There was once a theory that Donald Trump’s first run for president was a merely a stunt to help him launch his own TV network. On Monday the world finally got two and a half ghoulish hours of Trump TV. It was a lesson in the medium’s power in the art of make believe, especially of the Soviet kind.
The first night of the Trump national convention – sorry, Republican national convention – was proof how the 166-year-old party of Lincoln, Eisenhower and Reagan has become a personality cult. Speaker after speaker paid homage to the absolute monarch as if competing to outdo one another for obsequious sycophancy.
Only on the upside down Trump TV channel could a Covid-19 death toll of more than 175,000 – far higher than any other country in the world – be an argument for reelection.
The other predictable theme was pornographic scaremongering about Democratic candidate Joe Biden and – in an endlessly repeated phrase – “the radical left”. Despite Trump’s promise that the evening’s programming would contain “something very uplifting and positive”, speakers portrayed the prospect of a Biden victory as the stuff of dystopian nightmares, sometimes with racist overtones.
Always tell someone how you feel because opportunities are lost in the blink of an eye but regret can last a lifetime.

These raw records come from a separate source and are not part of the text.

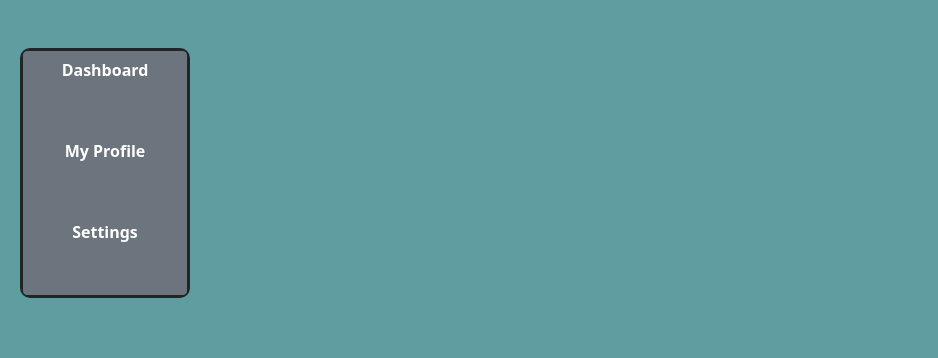
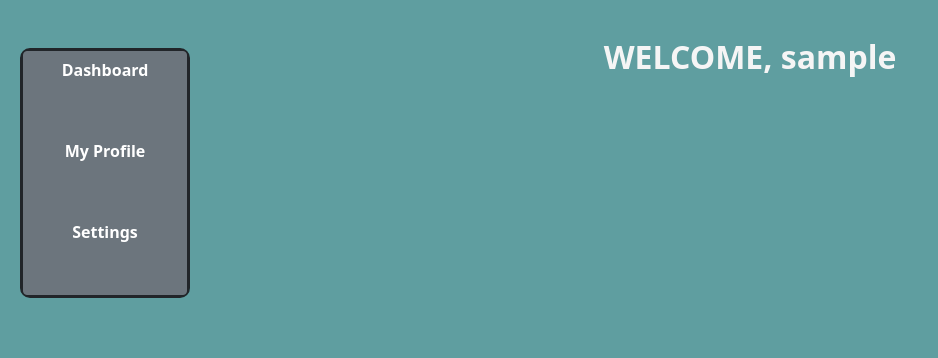
Before and after one commit to mary-nunga/charity_connect2.0, a PHP site: page /home.php in a window 1280 px wide. Shown: the part 62-420 px from the top of the page, without its empty margins (0-938 px from the left). Run offline with PHP 8.4, Linux system fonts and the light colour scheme; the visitor is signed in with stand-in values (Sample User, id 1).

Commit message:
added sessions

```diff
--- a/home.php
+++ b/home.php
@@ -1,3 +1,13 @@
+<?php
+session_start();// starts a session
+//checks if user is logged in if not it takes to login page
+
+if(!isset($_SESSION['username'])){
+	header("Location: login.php");
+	exit();
+}
+
+?>
 <!doctype html>
 <html>
 <head>
@@ -60,6 +70,11 @@
 			padding-bottom: 20px;
 
 		}
+		#welcome{
+			margin-top: 90px;
+			text-align: center;
+			color: whitesmoke;
+		}
 	</style>
 </head>
 
@@ -87,6 +102,10 @@
 				<a href="profile.php" class=" btn btn-secondary"><strong>My Profile</strong></a>
 				<a href="settings.php" class="btn btn-secondary"><strong>Settings</strong></a>
 	 </div>
+
+
+
+	<h2 id="welcome"><strong>WELCOME, <?php echo $_SESSION['username'];?></strong></h2>
 	<div id="div2">
 
 		<p>
```
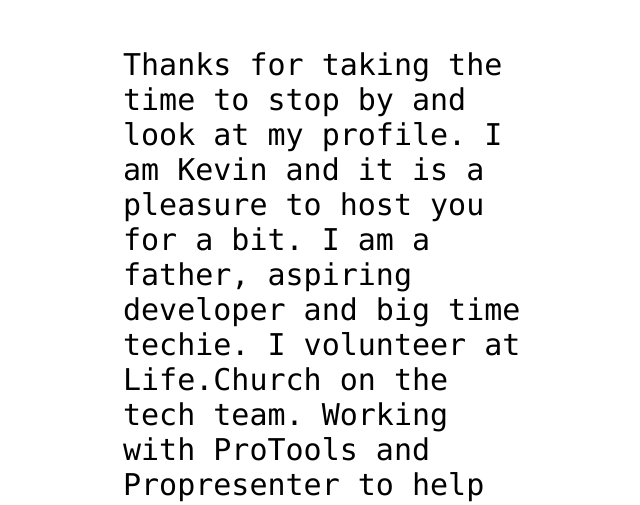
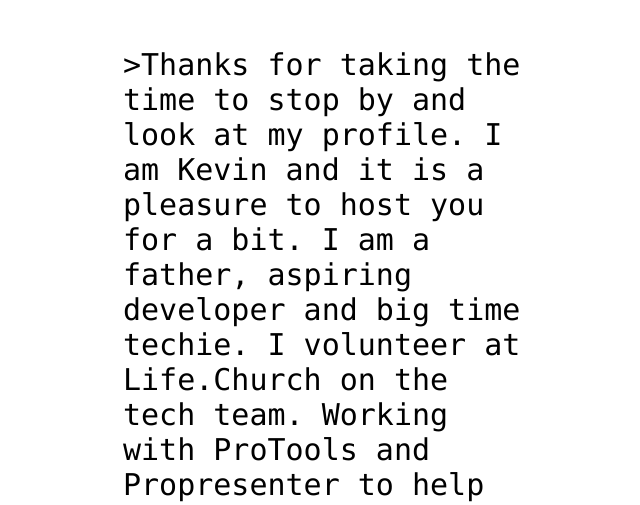
Before and after one commit to KevinLehman/KevinLehman.github.io, a plain HTML site: page index.html in a window 1280 px wide. Shown: the part 291-796 px from the top of the page, without its empty margins (317-957 px from the left). Drawn offline with Linux system fonts and the light colour scheme.

Commit message:
Update index.html

```diff
--- a/index.html
+++ b/index.html
@@ -26,15 +26,15 @@
 
 <img src="http://www.exponentialimprovement.com/cms/uploads/1/ei375.jpg" id="exponentialimprovement" alt="exponentialimprovement.jpg" style="width:30%;">
 
-<div class="b">
-<p>Thanks for taking the time to stop by and look at my profile. I am Kevin and it is a pleasure to host you for a bit.
+
+<p style="text-align:left;">>Thanks for taking the time to stop by and look at my profile. I am Kevin and it is a pleasure to host you for a bit.
  I am a father, aspiring developer and big time techie. I volunteer at Life.Church on the tech team. Working with ProTools and
  Propresenter to help facilitate a smooth service. I have completed my Associates of Applied Science with a focus on Programming
  and my Bachelor of Arts in Liberal Studies.  Both were completed while working full time. My studies focused on Java, C++, C#,
  and SQL. With an emphasis on the Agile Development Cycle, Visual Studio, .NET, and Netbeans Frameworks. My biggest goal is to focus
  on incremental improvement each day, so that I can reach my fullest potential. If you have any questions that are not readily available
  on my profile, please do not hesitate to reach out!  </p>
-</div>
+
 
 <div class="a">
 <h2>Click on the image below to view my repositories</h2>
```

PELOSI: "I don't think there should be any debates. I do not think that the President of the United States has comported himself in a way that has any association with truth, evidence data and facts. I wouldn't legitimize a conversation with him, nor a debate."
n her new memoir, the former White House press secretary claims that North Korean leader Kim Jong Un appeared to wink at her, and says that Trump joked she should go to North Korea and take "one for the team."